People who are single are changing the face of America. Did you know that:
* More than 40 percent of the nation's adults---over 87 million people---are divorced, widowed, or have always been single.
* There are more households comprised of single people living alone than of married parents and their children.
* Americans now spend more of their adult years single than married.
Many of today's single people have engaging jobs, homes that they own, and a network of friends. This is not the 1950s---singles can have sex without marrying, and they can raise smart, successful, and happy children. It should be a great time to be single. Yet too often single people are still asked to defend their single status by an onslaught of judgmental peers and fretful relatives.
Prominent people in politics, the popular press, and the intelligentsia have all taken turns peddling myths about marriage and singlehood. Marry, they promise, and you will live a long, happy, and healthy life, and you will never be lonely again.

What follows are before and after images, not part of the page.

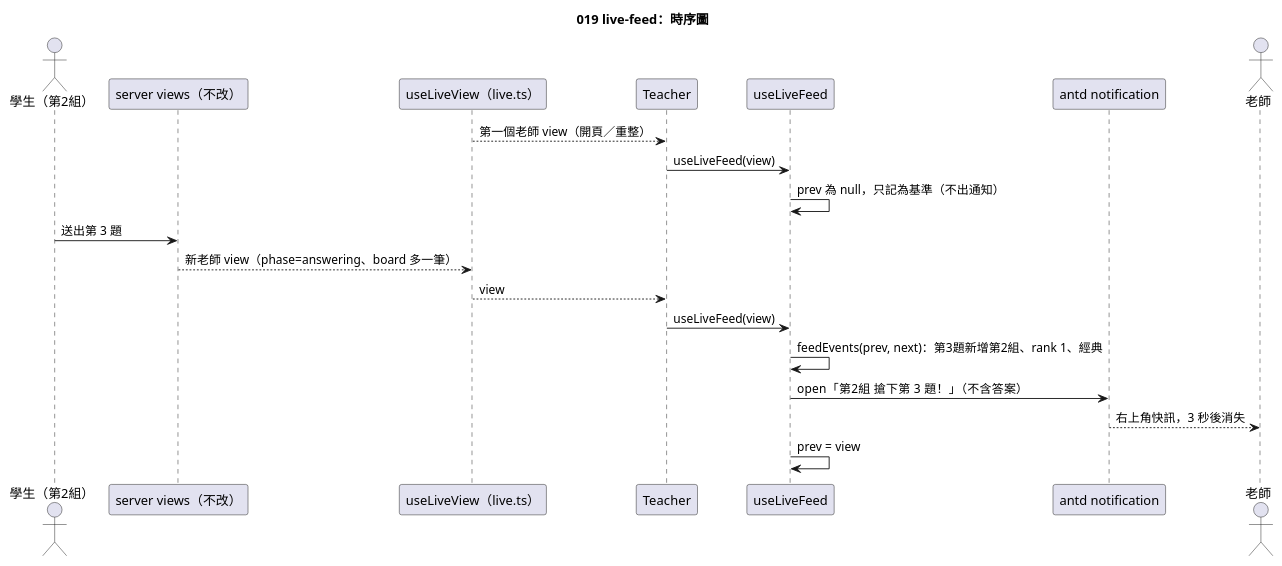
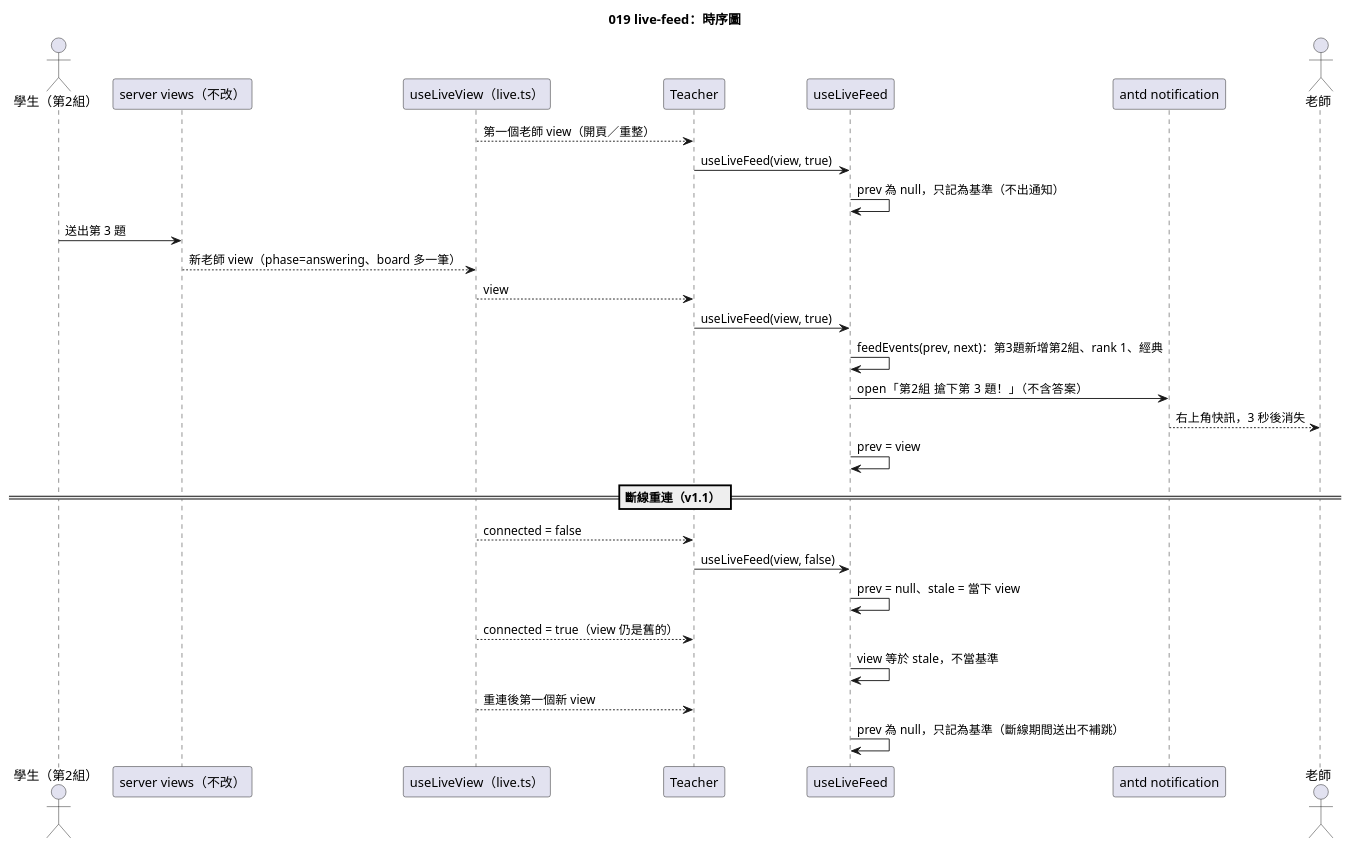
The diagram in diagrams/019-live-feed-sequence.puml (yue083139/software_fin-speckit), drawn with PlantUML before and after one commit. The commit also changed 3 other files, not shown here.

Commit message:
docs(diagrams): 019-live-feed 類別圖與時序圖補斷線重連分支

```diff
--- a/diagrams/019-live-feed-sequence.puml
+++ b/diagrams/019-live-feed-sequence.puml
@@ -1,23 +1,31 @@
 @startuml 019-live-feed-sequence
 title 019 live-feed：時序圖
 
 actor "學生（第2組）" as S
 participant "server views（不改）" as V
 participant "useLiveView（live.ts）" as L
 participant "Teacher" as T
 participant "useLiveFeed" as F
 participant "antd notification" as N
 actor "老師" as Teacher
 
 L --> T : 第一個老師 view（開頁／重整）
-T -> F : useLiveFeed(view)
+T -> F : useLiveFeed(view, true)
 F -> F : prev 為 null，只記為基準（不出通知）
 S -> V : 送出第 3 題
 V --> L : 新老師 view（phase=answering、board 多一筆）
 L --> T : view
-T -> F : useLiveFeed(view)
+T -> F : useLiveFeed(view, true)
 F -> F : feedEvents(prev, next)：第3題新增第2組、rank 1、經典
 F -> N : open「第2組 搶下第 3 題！」（不含答案）
 N --> Teacher : 右上角快訊，3 秒後消失
 F -> F : prev = view
+== 斷線重連（v1.1） ==
+L --> T : connected = false
+T -> F : useLiveFeed(view, false)
+F -> F : prev = null、stale = 當下 view
+L --> T : connected = true（view 仍是舊的）
+F -> F : view 等於 stale，不當基準
+L --> T : 重連後第一個新 view
+F -> F : prev 為 null，只記為基準（斷線期間送出不補跳）
 @enduml
```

Drawing from decades of scientific research and stacks of stories from the front lines of singlehood, Bella DePaulo debunks the myths of singledom---and shows that just about everything you've heard about the benefits of getting married and the perils of staying single are grossly exaggerated or just plain wrong. Although singles are singled out for unfair treatment by the workplace, the marketplace, and the federal tax structure, they are not simply victims of this singlism. Single people really are living happily ever after.
Filled with bracing bursts of truth and dazzling dashes of humor, Singled Out is a spirited and provocative read for the single, the married, and everyone in between.
You will never think about singlehood or marriage the same way again.
Singled Out debunks the Ten Myths of Singlehood, including:
Myth #1: The Wonder of Couples: Marrieds know best.
Myth #3: The Dark Aura of Singlehood: You are miserable and lonely and your life is tragic.
Myth #5: Attention, Single Women: Your work won't love you back and your eggs will dry up. Also, you don't get any and you're promiscuous.
Myth #6: Attention, Single Men: You are horny, slovenly, and irresponsible, and you are the scary criminals. Or you are sexy, fastidious, frivolous, and gay.
Myth #7: Attention, Single Parents: Your kids are doomed.
Myth #9: Poor Soul: You will grow old alone and you will die in a room by yourself where no one will find you for weeks.
Myth #10: Family Values: Let's give all of the perks, benefits, gifts, and cash to couples and call it family values.
"With elegant analysis, wonderfully detailed examples, and clear and witty prose, DePaulo lays out the many, often subtle denigrations and discriminations faced by single adults in the U.S. She addresses, too, the resilience of single women and men in the face of such singlism. A must-read for all single adults, their friends and families, as well as social scientists and policy advocates."
---E. Kay Trimberger, author of The New Single Woman
DePaulo fastidiously defines the various categories of singlehood-divorced, widowed or just plain never been married-and gives their struggle a voice in this intriguing cultural study. According to DePaulo, "singlism" is the pervasive discrimination single people face in politics and everyday life, though DePaulo makes it clear he isn't equating it with racism or sexism. Rather, DePaulo uncovers society's immediate associations-conscious and otherwise-with the word "single," including the implication of loneliness, homosexuality and/or a personal defect that prevents a single person from achieving the dubiously enshrined goal of marriage. In addition, this exhaustive study reveals how marriage has come to represent the foundation of both American society and politics, and how the resulting system of discrimination pervades even in this modern age of financial freedom-including increased tax burdens, decreased social security benefits, and real-world wage disparity. In identifying the stigmas of being single and debunking myths like "marrieds know best," DePaulo has given this complicated subject the attention and respect it deserves, opening a dialogue without offering any pat solutions.